(DATA PROVIDED)

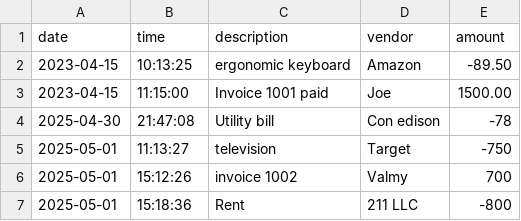
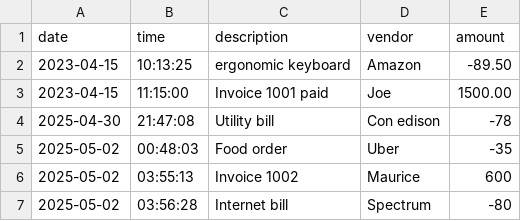
Before and after one commit to OzzieC17/capstoneOne_accountingLedger, a CSV file: transactions.csv, drawn as a sheet.

```diff
--- a/transactions.csv
+++ b/transactions.csv
@@ -4,4 +4,4 @@ date|time|description|vendor|amount
 2025-04-30|21:47:08|Utility bill|Con edison|-78
-2025-05-01|11:13:27|television|Target|-750
-2025-05-01|15:12:26|invoice 1002|Valmy|700
-2025-05-01|15:18:36|Rent|211 LLC|-800
+2025-05-02|00:48:03|Food order|Uber|-35
+2025-05-02|03:55:13|Invoice 1002|Maurice|600
+2025-05-02|03:56:28|Internet bill|Spectrum|-80
```
Also changed, not shown: 1 other file.
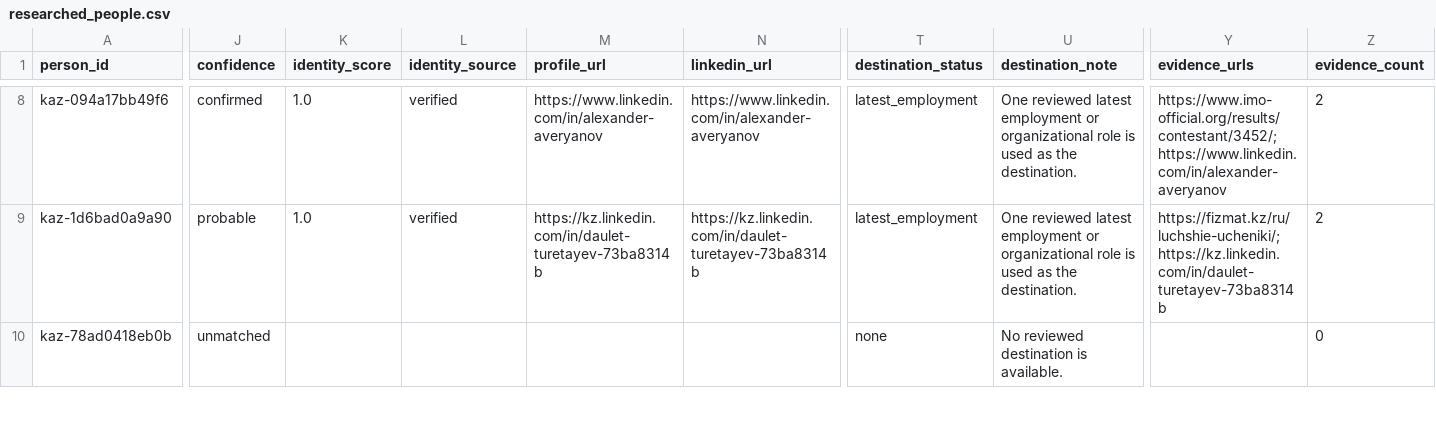
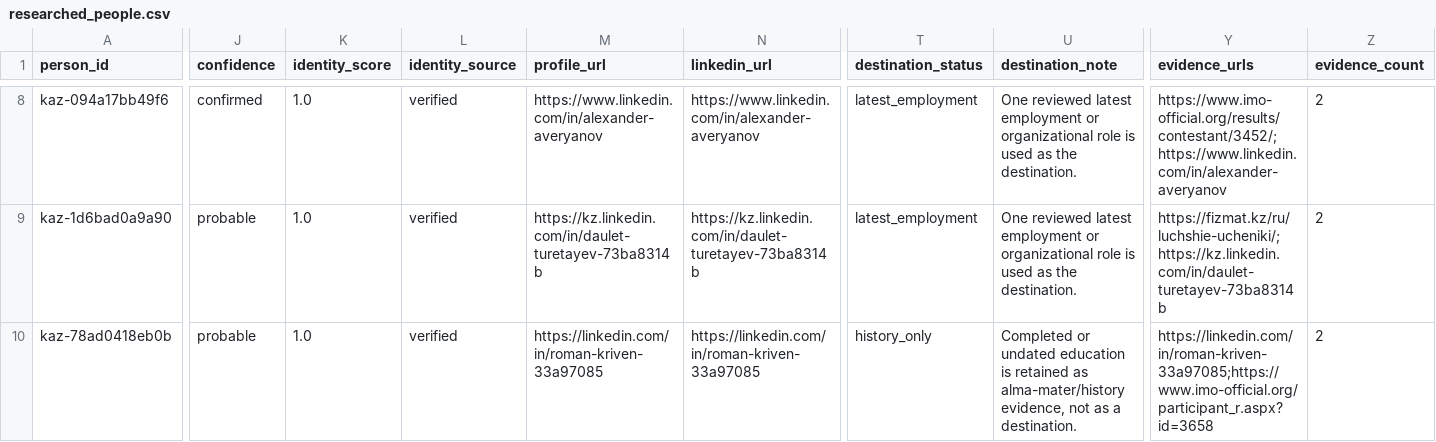
Before and after one commit to anpaure/kazakhstan-olympiad-outcomes, a CSV file: data/researched_people.csv, drawn as a sheet; only a part is shown, gaps mark what is left out; the diff covers the shown part only; the diff names each change by its address in the sheet, - before the commit and + after, or states it on an @@ line.

Commit message:
Expand reviewed alumni outcomes

```diff
--- a/data/researched_people.csv
+++ b/data/researched_people.csv
-J10 (confidence): unmatched
+J10 (confidence): probable
-K10 (identity_score): (empty)
+K10 (identity_score): 1.0
-L10 (identity_source): (empty)
+L10 (identity_source): verified
-M10 (profile_url): (empty)
+M10 (profile_url): https://linkedin.com/in/roman-kriven-33a97085
-N10 (linkedin_url): (empty)
+N10 (linkedin_url): https://linkedin.com/in/roman-kriven-33a97085
-T10 (destination_status): none
+T10 (destination_status): history_only
-U10 (destination_note): No reviewed destination is available.
+U10 (destination_note): Completed or undated education is retained as alma-mater/history evidence, not as a destination.
-Y10 (evidence_urls): (empty)
+Y10 (evidence_urls): https://linkedin.com/in/roman-kriven-33a97085;https://www.imo-official.org/participant_r.aspx?id=3658
-Z10 (evidence_count): 0
+Z10 (evidence_count): 2
```
Also changed, not shown: 48 edited cells elsewhere in this file, data/audit/organization_aliases.csv, data/audit/people.csv, 35 other files.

(End DATA PROVIDED)

TASK TO COMPLETE
Scan the data above line by line. Please say how many lines hold the word "empty", and give only that number.

TASK SOLUTION
5